(Data extracted from a collection)
....................

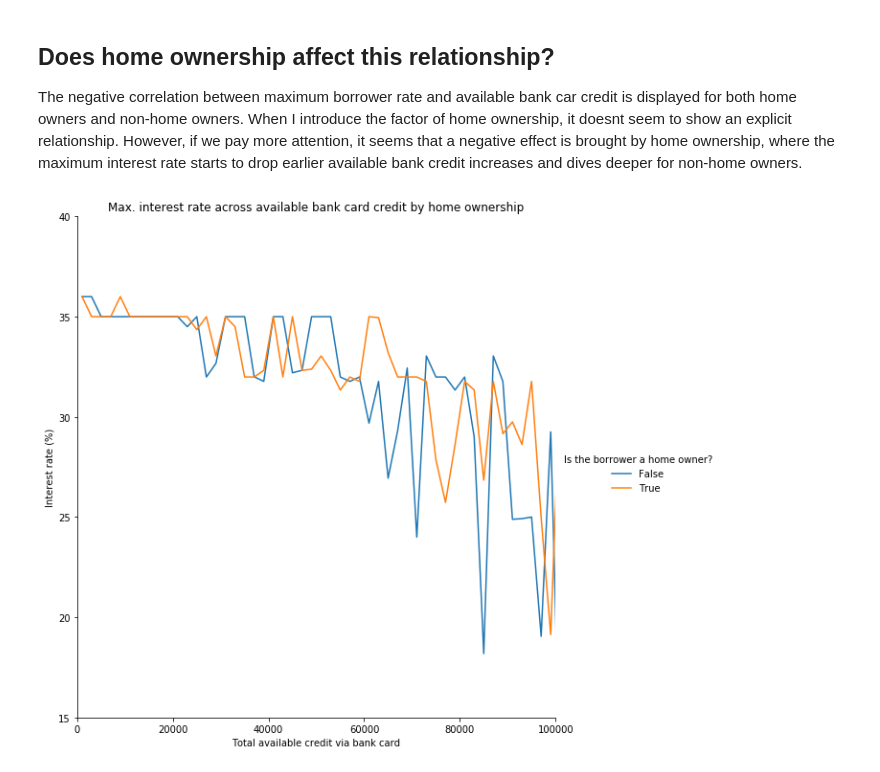
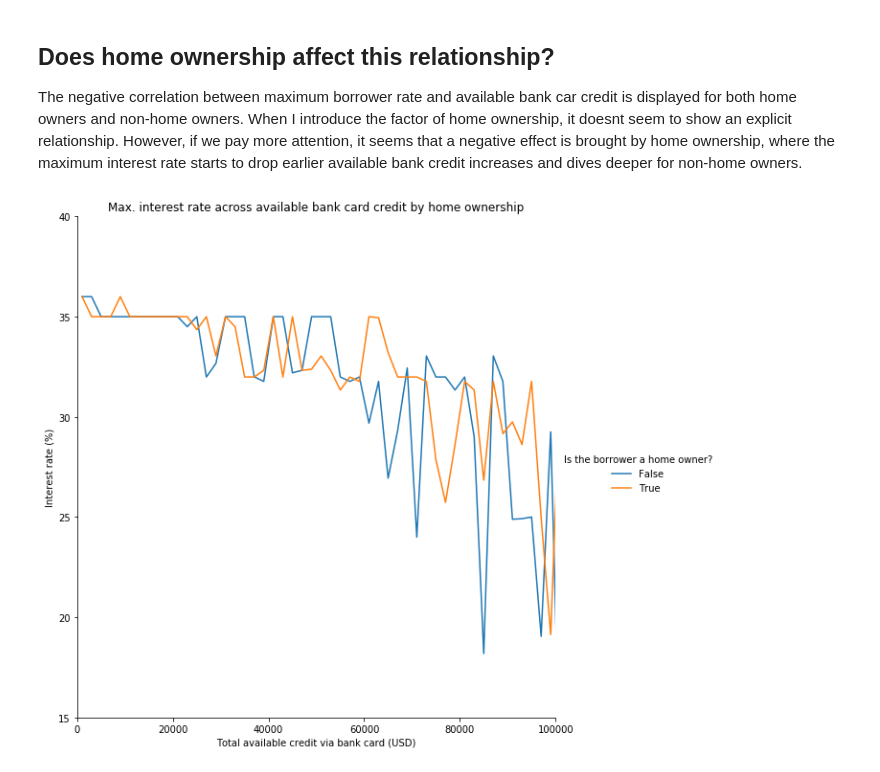
Before and after one commit to Zalon-Wong/Visualizing_Personal_Loan_Data, a Jupyter notebook: slide_deck.ipynb, the cells around one changed output. Cells and saved outputs as stored; diff of their text form; code cells hidden in the pictures.

```diff
--- a/slide_deck.ipynb
+++ b/slide_deck.ipynb
@@ -159,32 +160,32 @@ The negative correlation between maximum borrower rate and available bank car cr
 def mean_poly(x, y, bins=10, **kwargs):
     # set bin edges if none or int specified
     if type(bins) == int:
         bins = np.linspace(x.lim(), x.max(), bins+1)
     bin_centers = (xbin_edges[1:] + xbin_edges[:-1]) / 2
 
     # compute counts
     data_bins = pd.cut(x, bins, right=False, include_lowest=True)
     maxs = y.groupby(data_bins).max()
 
     # create plot
     plt.errorbar(x=bin_centers, y=maxs, **kwargs)
 
 # set bin edges, compute center
 bin_size = 2000
 xbin_edges = np.arange(0, ploan.StatedMonthlyIncome.max()+bin_size, bin_size)
 
 g = sb.FacetGrid(data=ploan, hue='IsBorrowerHomeowner', size=8)
 g.map(mean_poly, 'AvailableBankcardCredit', 'BorrowerRate', bins=xbin_edges)
 
 plt.xlim(0,100000)
 plt.ylim(0.15, .4)
 plt.title('Max. interest rate across available bank card credit by home ownership')
-plt.xlabel('Total available credit via bank card')
+plt.xlabel('Total available credit via bank card (USD)')
 plt.ylabel('Interest rate (%)')
 
 yticklocs = [ 0.15, 0.2, 0.25, 0.3, 0.35, 0.4]
 ytickmarks = [ 15, 20, 25, 30, 35, 40]
 plt.yticks(yticklocs, ytickmarks );
 g.add_legend(title='Is the borrower a home owner?');
 # %% [output]
-[figure, old version]
+[figure, new version]
```
Also changed, not shown: parts of 5 cells of this notebook.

....................

→ HOW TO COMPLETE THIS TASK
Filter the records down to the lines that contain the string "ytickmarks", and copy those lines.

→ OUTPUT OF THE EXERCISE
 ytickmarks = [ 15, 20, 25, 30, 35, 40]
 plt.yticks(yticklocs, ytickmarks );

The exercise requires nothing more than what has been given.